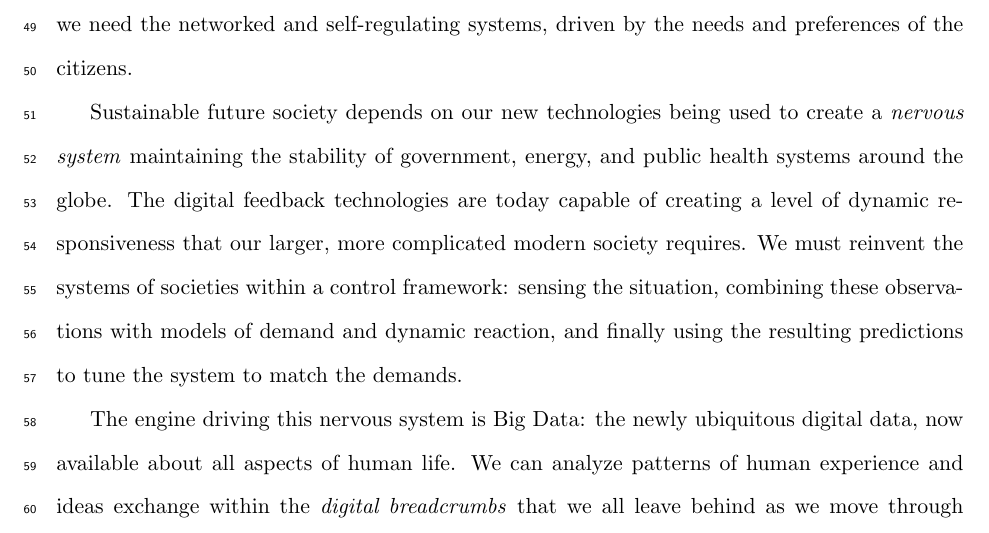
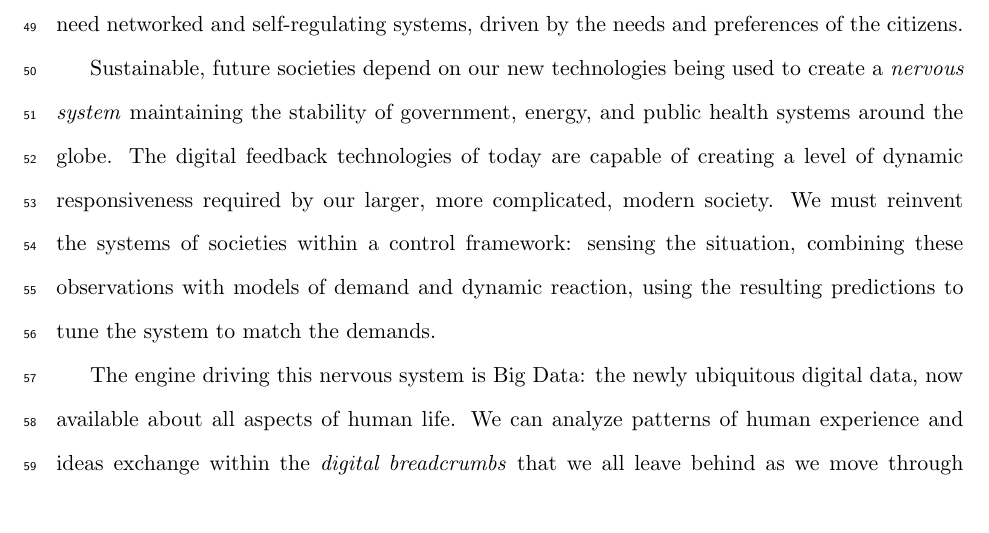
Before and after one commit to eCitizen/chapter, a LaTeX document (COMPILATION.tex, which reads WORKING_CHAPTER.tex): part of page 3 of 34, cut so that both start at the same text. Compiled offline with pdfLaTeX.

Commit message:
Update WORKING_CHAPTER.tex

```diff
--- a/WORKING_CHAPTER.tex
+++ b/WORKING_CHAPTER.tex
@@ -20,11 +20,11 @@ It does not have to be this way.
 We can have cities that are energy efficient, have secure food and water supplies, are protected from pandemics, and enjoy much better governance.
 To reach these goals, however, we need to radically rethink our approach.
 Rather than static fixed systems separated by function --- water, food, waste, transport, education, energy --- we must consider them as dynamic, data-driven networks.
-Instead of focusing only on access and distribution, we need the networked and self-regulating systems, driven by the needs and preferences of the citizens.
+Instead of focusing only on access and distribution, we need networked and self-regulating systems, driven by the needs and preferences of the citizens.
 
-Sustainable future society depends on our new technologies being used to create a \emph{nervous system} maintaining the stability of government, energy, and public health systems around the globe.
-The digital feedback technologies are today capable of creating a level of dynamic responsiveness that our larger, more complicated modern society requires.
-We must reinvent the systems of societies within a control framework: sensing the situation, combining these observations with models of demand and dynamic reaction, and finally using the resulting predictions to tune the system to match the demands.
+Sustainable, future societies depend on our new technologies being used to create a \emph{nervous system} maintaining the stability of government, energy, and public health systems around the globe.
+The digital feedback technologies of today are capable of creating a level of dynamic responsiveness required by our larger, more complicated, modern society.
+We must reinvent the systems of societies within a control framework: sensing the situation, combining these observations with models of demand and dynamic reaction, using the resulting predictions to tune the system to match the demands.
 
 The engine driving this nervous system is Big Data: the newly ubiquitous digital data, now available about all aspects of human life.
 We can analyze patterns of human experience and ideas exchange within the \emph{digital breadcrumbs} that we all leave behind as we move through the world: call records, credit card transactions, GPS location fixes, among others~\cite{lazer2009life}.
```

------------------------

◆ **YOUR GOAL**
Your reply should be the entries copied exactly, with all images omitted.

◆ **YOUR RESPONSE**
Before and after one commit to eCitizen/chapter, a LaTeX document (COMPILATION.tex, which reads WORKING_CHAPTER.tex): part of page 3 of 34, cut so that both start at the same text. Compiled offline with pdfLaTeX.

Commit message:
Update WORKING_CHAPTER.tex

```diff
--- a/WORKING_CHAPTER.tex
+++ b/WORKING_CHAPTER.tex
@@ -20,11 +20,11 @@ It does not have to be this way.
 We can have cities that are energy efficient, have secure food and water supplies, are protected from pandemics, and enjoy much better governance.
 To reach these goals, however, we need to radically rethink our approach.
 Rather than static fixed systems separated by function --- water, food, waste, transport, education, energy --- we must consider them as dynamic, data-driven networks.
-Instead of focusing only on access and distribution, we need the networked and self-regulating systems, driven by the needs and preferences of the citizens.
+Instead of focusing only on access and distribution, we need networked and self-regulating systems, driven by the needs and preferences of the citizens.
 
-Sustainable future society depends on our new technologies being used to create a \emph{nervous system} maintaining the stability of government, energy, and public health systems around the globe.
-The digital feedback technologies are today capable of creating a level of dynamic responsiveness that our larger, more complicated modern society requires.
-We must reinvent the systems of societies within a control framework: sensing the situation, combining these observations with models of demand and dynamic reaction, and finally using the resulting predictions to tune the system to match the demands.
+Sustainable, future societies depend on our new technologies being used to create a \emph{nervous system} maintaining the stability of government, energy, and public health systems around the globe.
+The digital feedback technologies of today are capable of creating a level of dynamic responsiveness required by our larger, more complicated, modern society.
+We must reinvent the systems of societies within a control framework: sensing the situation, combining these observations with models of demand and dynamic reaction, using the resulting predictions to tune the system to match the demands.
 
 The engine driving this nervous system is Big Data: the newly ubiquitous digital data, now available about all aspects of human life.
 We can analyze patterns of human experience and ideas exchange within the \emph{digital breadcrumbs} that we all leave behind as we move through the world: call records, credit card transactions, GPS location fixes, among others~\cite{lazer2009life}.
```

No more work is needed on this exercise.